Lukinuk described the site as a “safe area” that looks like a gravel pit for easy digging.

“There’s lots of amethyst available for our visitors,” he said. “We give them a small pail and there’s running water out there and a digging area. Some people spend most of the day out there just digging and scratching around finding all kinds of pieces of amethyst.”

The Lukinuks charge $5 a pound for whatever the visitors decide to keep. For those who choose to pass on the digging experience, or are looking for a finished piece, the site’s Welcome Centre has an array of amethyst products from jewelry and pen sets to clocks and inukshuks.

“That completes the package here,” Lukinuk said. ”They get a tour, they can dig for their own amethyst and then they can actually purchase something right from the mine that has been made in Thunder Bay by local people.
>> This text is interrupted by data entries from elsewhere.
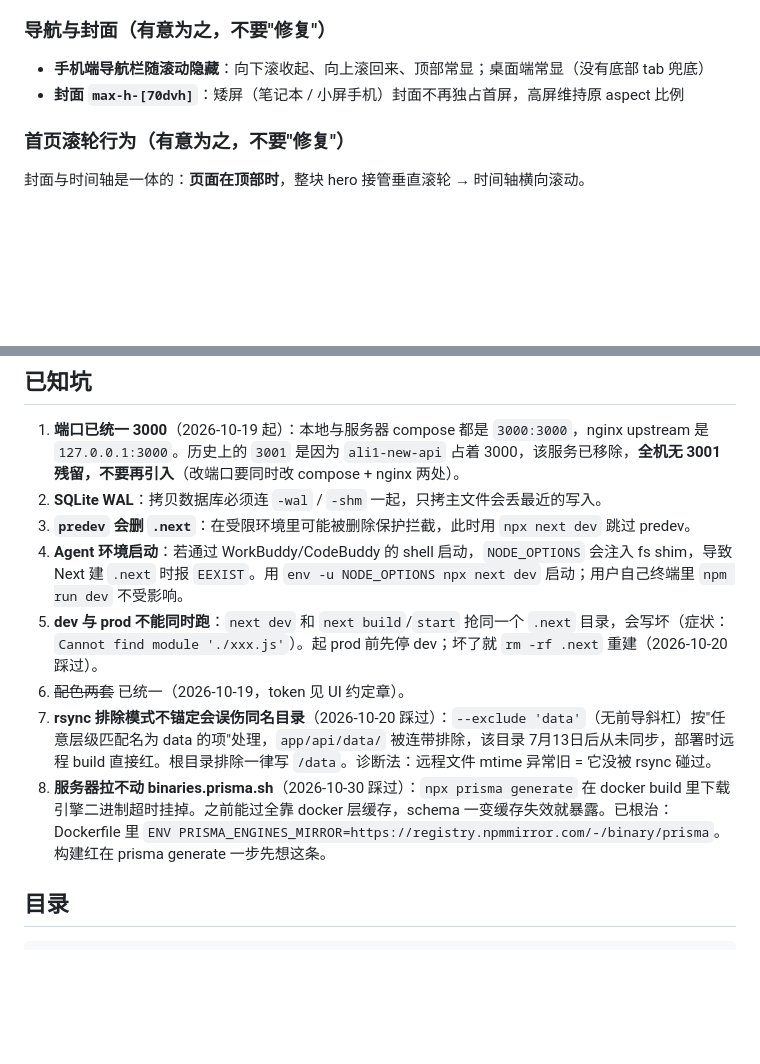
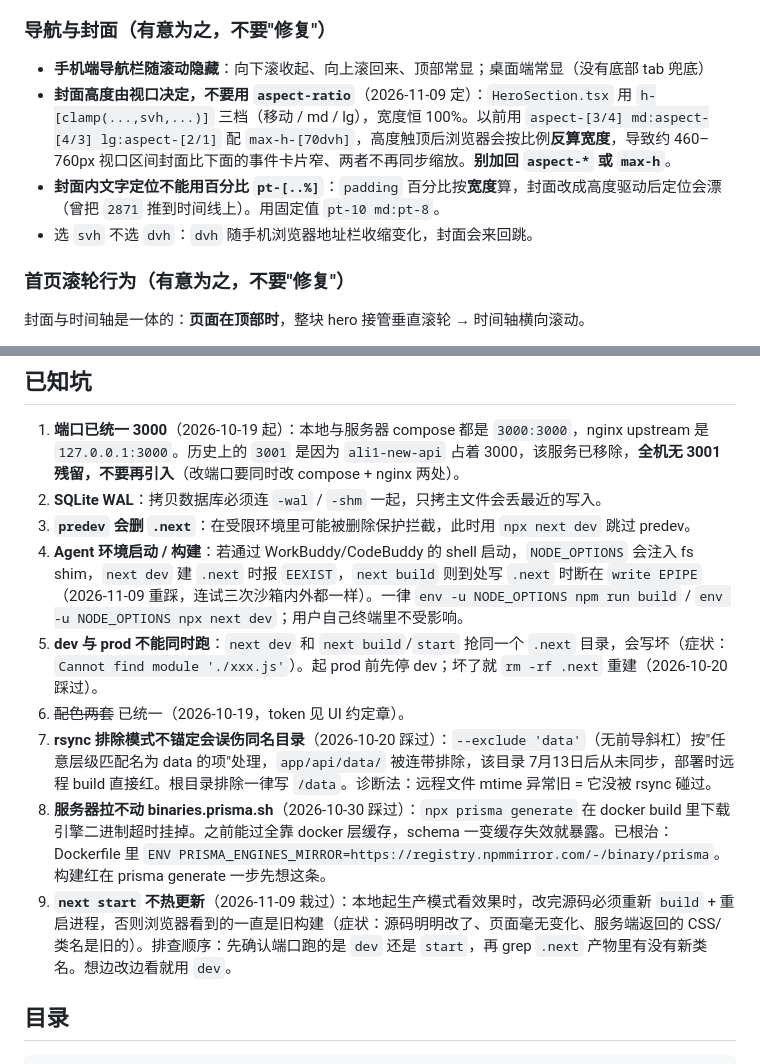
Before and after one commit to FeliixFeng/LoveMemory, a Markdown page: AGENTS.md, 2 parts joined by grey strips. Rendered like a GitHub page; blank space fills up the shorter version.

```diff
--- a/AGENTS.md
+++ b/AGENTS.md
@@ -270,7 +270,9 @@ token 通过 `@theme inline` 暴露成 Tailwind 工具类，直接当普通类
 ### 导航与封面（有意为之，不要"修复"）
 
 - **手机端导航栏随滚动隐藏**：向下滚收起、向上滚回来、顶部常显；桌面端常显（没有底部 tab 兜底）
-- **封面 `max-h-[70dvh]`**：矮屏（笔记本 / 小屏手机）封面不再独占首屏，高屏维持原 aspect 比例
+- **封面高度由视口决定，不要用 `aspect-ratio`**（2026-11-09 定）：`HeroSection.tsx` 用 `h-[clamp(...,svh,...)]` 三档（移动 / md / lg），宽度恒 100%。以前用 `aspect-[3/4] md:aspect-[4/3] lg:aspect-[2/1]` 配 `max-h-[70dvh]`，高度触顶后浏览器会按比例**反算宽度**，导致约 460–760px 视口区间封面比下面的事件卡片窄、两者不再同步缩放。**别加回 `aspect-*` 或 `max-h`**。
+- **封面内文字定位不能用百分比 `pt-[..%]`**：`padding` 百分比按**宽度**算，封面改成高度驱动后定位会漂（曾把 `2871` 推到时间线上）。用固定值 `pt-10 md:pt-8`。
+- 选 `svh` 不选 `dvh`：`dvh` 随手机浏览器地址栏收缩变化，封面会来回跳。
 
 ### 首页滚轮行为（有意为之，不要"修复"）
 
@@ -292,11 +294,12 @@ token 通过 `@theme inline` 暴露成 Tailwind 工具类，直接当普通类
 1. **端口已统一 3000**（2026-10-19 起）：本地与服务器 compose 都是 `3000:3000`，nginx upstream 是 `127.0.0.1:3000`。历史上的 `3001` 是因为 `ali1-new-api` 占着 3000，该服务已移除，**全机无 3001 残留，不要再引入**（改端口要同时改 compose + nginx 两处）。
 2. **SQLite WAL**：拷贝数据库必须连 `-wal` / `-shm` 一起，只拷主文件会丢最近的写入。
 3. **`predev` 会删 `.next`**：在受限环境里可能被删除保护拦截，此时用 `npx next dev` 跳过 predev。
-4. **Agent 环境启动**：若通过 WorkBuddy/CodeBuddy 的 shell 启动，`NODE_OPTIONS` 会注入 fs shim，导致 Next 建 `.next` 时报 `EEXIST`。用 `env -u NODE_OPTIONS npx next dev` 启动；用户自己终端里 `npm run dev` 不受影响。
+4. **Agent 环境启动 / 构建**：若通过 WorkBuddy/CodeBuddy 的 shell 启动，`NODE_OPTIONS` 会注入 fs shim，`next dev` 建 `.next` 时报 `EEXIST`，`next build` 则到处写 `.next` 时断在 `write EPIPE`（2026-11-09 重踩，连试三次沙箱内外都一样）。一律 `env -u NODE_OPTIONS npm run build` / `env -u NODE_OPTIONS npx next dev`；用户自己终端里不受影响。
 5. **dev 与 prod 不能同时跑**：`next dev` 和 `next build`/`start` 抢同一个 `.next` 目录，会写坏（症状：`Cannot find module './xxx.js'`）。起 prod 前先停 dev；坏了就 `rm -rf .next` 重建（2026-10-20 踩过）。
 6. ~~配色两套~~ 已统一（2026-10-19，token 见 UI 约定章）。
 7. **rsync 排除模式不锚定会误伤同名目录**（2026-10-20 踩过）：`--exclude 'data'`（无前导斜杠）按"任意层级匹配名为 data 的项"处理，`app/api/data/` 被连带排除，该目录 7月13日后从未同步，部署时远程 build 直接红。根目录排除一律写 `/data`。诊断法：远程文件 mtime 异常旧 = 它没被 rsync 碰过。
 8. **服务器拉不动 binaries.prisma.sh**（2026-10-30 踩过）：`npx prisma generate` 在 docker build 里下载引擎二进制超时挂掉。之前能过全靠 docker 层缓存，schema 一变缓存失效就暴露。已根治：Dockerfile 里 `ENV PRISMA_ENGINES_MIRROR=https://registry.npmmirror.com/-/binary/prisma`。构建红在 prisma generate 一步先想这条。
+9. **`next start` 不热更新**（2026-11-09 栽过）：本地起生产模式看效果时，改完源码必须重新 `build` + 重启进程，否则浏览器看到的一直是旧构建（症状：源码明明改了、页面毫无变化、服务端返回的 CSS/类名是旧的）。排查顺序：先确认端口跑的是 `dev` 还是 `start`，再 grep `.next` 产物里有没有新类名。想边改边看就用 `dev`。
 
 ## 目录
 
```
Also changed, not shown: other parts of AGENTS.md (+1 -1 lines), README.md (+2 -2 lines), docs/DESIGN-NOTES.md (+60 -1 lines), docs/screenshots/album-mobile.jpg, docs/screenshots/footprint-mobile.jpg, docs/screenshots/home-desktop.jpg, docs/screenshots/home-mobile.jpg, docs/screenshots/wishes-mobile.jpg.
It’s a process that seems to work quite well.”

He added that they also run the Amethyst Gift Centre located on Victoria Avenue, which is filled with finished pieces.

Lukinuk says they work closely with Tourism Thunder Bay, Destination Ontario and Superior Country Tourism Association to distribute their promotional information. As a private business, he says they have not required municipal or other government funding.

The site hosts many visitors from the U.S. who were mainly halted through what Lukinuk called the “COVID years.”

“But it was more than made up by people within Ontario because they couldn’t really leave (the province) with COVID restrictions, so more people than normal from the Greater Toronto Area, London and southwestern Ontario were travelling within the province,” he said. “Lots of them came to Thunder Bay during COVID and certainly during the summer when the restrictions were lifted, lots of people were going to the Sleeping Giant Provincial Park. We were able to benefit from all that traffic.”

Lukinuk pointed out that over the years, there were upwards of six different amethyst mines in operation in the area that have been open to the public. Today there are only two that are open.

Sandi Krasowski, Local Journalism Initiative Reporter, The Chronicle-Journal